Mary: Yeah, I often hear like leave your ego at the door. Coming into an IEP meeting or a collaboration meeting at all. And I like your answer to the advocacy question, really. Just keep bringing it back to this particular student and this particular family. You know, I said it in one of my recent interviews is the parent may only have one seat at the table and there may be. Six or eight professionals, but they should have 50% say at least they are the ones that are in it for the long run. And we have to not just consider the child, but also the family values and what the family wants, no matter who they are.

Dr. Williams: Yeah, absolutely. I've always was told that your clients is everyone. It's not just the individual that who's receiving services, it's the family, it's the parents, it's the caregivers, it's the grandma. It's whoever is part of that process. And if you look at it that way in a more broad setting, then you're realizing that, okay, it's the whole you're looking at the whole person and not just compartmentalizing certain things.

Mary: Yeah, yeah, great. Okay. Well, this has been super helpful, I'm sure, to listeners. It's been a great discussion. Hearing your insights there, I'm really glad that you've been able to be on the show and I like to end each podcast the same way. So part of my podcast goals are not to just help the kids, but also to help the parents and professionals listening be less stressed and lead happier lives. So what tips do you have? Self-care tips, stress reduction methods that you use for yourself to keep your stress at bay and to lead to happiness.

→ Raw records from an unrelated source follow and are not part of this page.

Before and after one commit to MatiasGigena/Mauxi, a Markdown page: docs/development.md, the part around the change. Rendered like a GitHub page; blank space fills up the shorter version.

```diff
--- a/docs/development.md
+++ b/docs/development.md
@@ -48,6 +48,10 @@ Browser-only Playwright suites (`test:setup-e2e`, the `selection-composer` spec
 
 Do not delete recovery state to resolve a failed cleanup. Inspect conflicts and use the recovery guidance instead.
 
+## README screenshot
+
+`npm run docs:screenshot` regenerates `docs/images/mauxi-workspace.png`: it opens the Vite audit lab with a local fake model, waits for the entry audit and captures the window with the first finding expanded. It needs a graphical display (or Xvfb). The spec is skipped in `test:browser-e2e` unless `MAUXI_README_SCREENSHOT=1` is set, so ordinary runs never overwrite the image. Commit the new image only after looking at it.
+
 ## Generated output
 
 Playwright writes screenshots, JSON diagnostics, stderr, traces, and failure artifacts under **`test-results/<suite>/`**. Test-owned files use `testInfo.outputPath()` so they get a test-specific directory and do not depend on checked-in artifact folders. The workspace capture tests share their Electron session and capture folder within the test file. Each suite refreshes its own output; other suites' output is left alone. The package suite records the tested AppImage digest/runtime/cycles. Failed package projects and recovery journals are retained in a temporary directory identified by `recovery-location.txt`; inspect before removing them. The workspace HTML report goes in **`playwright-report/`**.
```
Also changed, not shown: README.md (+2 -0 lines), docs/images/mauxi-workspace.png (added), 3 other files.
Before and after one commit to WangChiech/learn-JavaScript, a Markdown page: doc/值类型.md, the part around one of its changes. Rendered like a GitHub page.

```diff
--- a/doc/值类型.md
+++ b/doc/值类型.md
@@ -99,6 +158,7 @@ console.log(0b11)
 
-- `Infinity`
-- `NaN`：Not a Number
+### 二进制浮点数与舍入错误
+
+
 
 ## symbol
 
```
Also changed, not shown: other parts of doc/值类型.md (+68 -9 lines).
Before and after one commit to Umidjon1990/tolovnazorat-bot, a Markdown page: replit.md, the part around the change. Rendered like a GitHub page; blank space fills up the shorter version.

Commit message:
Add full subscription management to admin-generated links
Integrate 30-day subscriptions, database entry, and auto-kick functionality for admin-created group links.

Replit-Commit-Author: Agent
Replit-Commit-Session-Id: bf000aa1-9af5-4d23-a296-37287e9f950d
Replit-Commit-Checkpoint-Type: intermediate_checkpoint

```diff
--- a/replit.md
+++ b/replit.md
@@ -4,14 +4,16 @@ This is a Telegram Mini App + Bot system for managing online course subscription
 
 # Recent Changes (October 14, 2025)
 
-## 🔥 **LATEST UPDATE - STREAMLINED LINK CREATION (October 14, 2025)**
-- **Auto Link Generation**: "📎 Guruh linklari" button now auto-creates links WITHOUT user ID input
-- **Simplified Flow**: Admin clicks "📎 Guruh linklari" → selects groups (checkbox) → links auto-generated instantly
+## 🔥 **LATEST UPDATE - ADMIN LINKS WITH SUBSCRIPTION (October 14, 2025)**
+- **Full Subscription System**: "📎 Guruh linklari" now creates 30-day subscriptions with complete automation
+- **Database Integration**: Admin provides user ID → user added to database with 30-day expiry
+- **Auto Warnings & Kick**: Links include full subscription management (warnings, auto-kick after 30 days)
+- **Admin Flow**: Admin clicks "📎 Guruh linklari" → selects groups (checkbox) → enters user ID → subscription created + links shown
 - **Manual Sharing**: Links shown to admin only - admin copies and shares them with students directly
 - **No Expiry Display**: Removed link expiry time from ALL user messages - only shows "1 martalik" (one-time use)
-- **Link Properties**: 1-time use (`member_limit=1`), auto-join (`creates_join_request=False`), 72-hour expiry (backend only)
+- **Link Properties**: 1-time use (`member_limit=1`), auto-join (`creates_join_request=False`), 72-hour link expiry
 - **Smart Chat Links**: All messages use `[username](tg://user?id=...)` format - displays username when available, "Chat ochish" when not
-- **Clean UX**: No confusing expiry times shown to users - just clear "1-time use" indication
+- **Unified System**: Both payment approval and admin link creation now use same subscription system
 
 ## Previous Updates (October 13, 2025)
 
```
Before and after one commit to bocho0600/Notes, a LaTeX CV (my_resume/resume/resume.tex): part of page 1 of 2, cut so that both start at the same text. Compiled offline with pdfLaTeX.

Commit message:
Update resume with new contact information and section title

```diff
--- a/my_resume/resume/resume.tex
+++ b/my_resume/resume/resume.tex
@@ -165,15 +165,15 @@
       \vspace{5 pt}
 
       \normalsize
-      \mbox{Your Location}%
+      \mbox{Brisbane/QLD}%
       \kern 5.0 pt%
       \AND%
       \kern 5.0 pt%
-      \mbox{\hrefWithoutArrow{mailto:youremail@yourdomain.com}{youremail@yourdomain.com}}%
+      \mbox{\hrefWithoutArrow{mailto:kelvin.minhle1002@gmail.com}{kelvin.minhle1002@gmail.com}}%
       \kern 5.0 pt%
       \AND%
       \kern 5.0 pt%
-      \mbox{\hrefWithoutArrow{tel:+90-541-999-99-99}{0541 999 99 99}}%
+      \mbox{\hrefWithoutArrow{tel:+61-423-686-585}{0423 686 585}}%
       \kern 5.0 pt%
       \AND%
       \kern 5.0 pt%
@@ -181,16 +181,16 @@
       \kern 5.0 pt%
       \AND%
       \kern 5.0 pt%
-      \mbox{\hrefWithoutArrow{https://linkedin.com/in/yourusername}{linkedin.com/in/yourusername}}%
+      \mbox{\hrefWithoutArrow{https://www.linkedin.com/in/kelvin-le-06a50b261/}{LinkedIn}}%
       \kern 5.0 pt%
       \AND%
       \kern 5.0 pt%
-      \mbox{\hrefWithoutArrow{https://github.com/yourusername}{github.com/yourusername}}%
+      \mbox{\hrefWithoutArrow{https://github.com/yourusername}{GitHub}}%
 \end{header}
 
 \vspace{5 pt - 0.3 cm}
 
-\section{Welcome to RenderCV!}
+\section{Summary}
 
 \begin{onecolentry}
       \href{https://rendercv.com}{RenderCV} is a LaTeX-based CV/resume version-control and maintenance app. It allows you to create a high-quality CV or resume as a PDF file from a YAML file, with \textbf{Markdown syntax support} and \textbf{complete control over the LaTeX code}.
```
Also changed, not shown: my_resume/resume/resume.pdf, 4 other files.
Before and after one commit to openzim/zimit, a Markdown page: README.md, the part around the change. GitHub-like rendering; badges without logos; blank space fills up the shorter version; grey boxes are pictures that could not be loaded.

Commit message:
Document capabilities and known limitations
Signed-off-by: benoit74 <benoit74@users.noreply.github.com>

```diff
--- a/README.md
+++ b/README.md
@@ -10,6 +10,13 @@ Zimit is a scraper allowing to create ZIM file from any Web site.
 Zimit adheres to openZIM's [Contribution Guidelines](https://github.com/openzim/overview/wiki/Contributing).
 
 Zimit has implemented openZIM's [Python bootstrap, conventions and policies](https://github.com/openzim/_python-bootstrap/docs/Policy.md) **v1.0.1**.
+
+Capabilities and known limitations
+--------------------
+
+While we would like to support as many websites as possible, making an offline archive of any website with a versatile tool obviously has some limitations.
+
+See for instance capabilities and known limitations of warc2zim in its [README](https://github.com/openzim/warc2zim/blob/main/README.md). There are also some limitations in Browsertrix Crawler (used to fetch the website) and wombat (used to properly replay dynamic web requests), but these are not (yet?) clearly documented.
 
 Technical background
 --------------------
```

Dr. Williams: Now music is number one. It is always my number one go-to. I listen to a wide range of music, just being able to clean my house and have the music on, sit in my car with the music on. That's number one. But the one thing that I have found that I absolutely love is getting a massage. I have a monthly subscription or prescription to a place. I get a massage. And the reason why I love it is because I'm completely shut off. It's just the phone's gone. The computer's gone, everything's gone. I get a massage, and it's my 45 minutes of just silence, and that is my best thing. Obviously, exercise is always great and fun, but music and massage for me that's always been my go tos. Besides of obviously hanging out with my family and just cutting off work talk.

Mary: Well, I love that. That's a unique response. I had never had a massage. I mean, I have had massages, but I've never had that as an answer. I think that's a great idea for both parents and professionals. So I love that. Thanks so much for your time today. Everybody join Dr. Sarah Nicole. And so it's Doc Sarah Nicole on TikTok, Instagram and her website. We'll link everything on the show notes, but I will be following you. I'm going to try to duet you soon and I'm newer to TikTok, but I plan to collaborate with you in the future and I look forward to seeing where you go. You're. You're such a dynamo in the field and it's been a pleasure.

Dr. Williams: Awesome. Thank you so much for having me. This has been amazing.

Mary: If you're a parent or an autism professional and enjoy listening to this podcast, you have to come check out my online course and community where we take all of this material and we apply it. You'll learn life changing strategies to get your child or clients to reach their fullest potential. Join me for a free online workshop at Mary Barbera dot com forward slash workshop where you can learn how to avoid common mistakes. You can see videos of me working with kids with and without autism, and you can learn more about joining my online course and community at a very special discount. Once again, go to Mary Barbara dot com forward slash workshop for all the details I hope to see you there.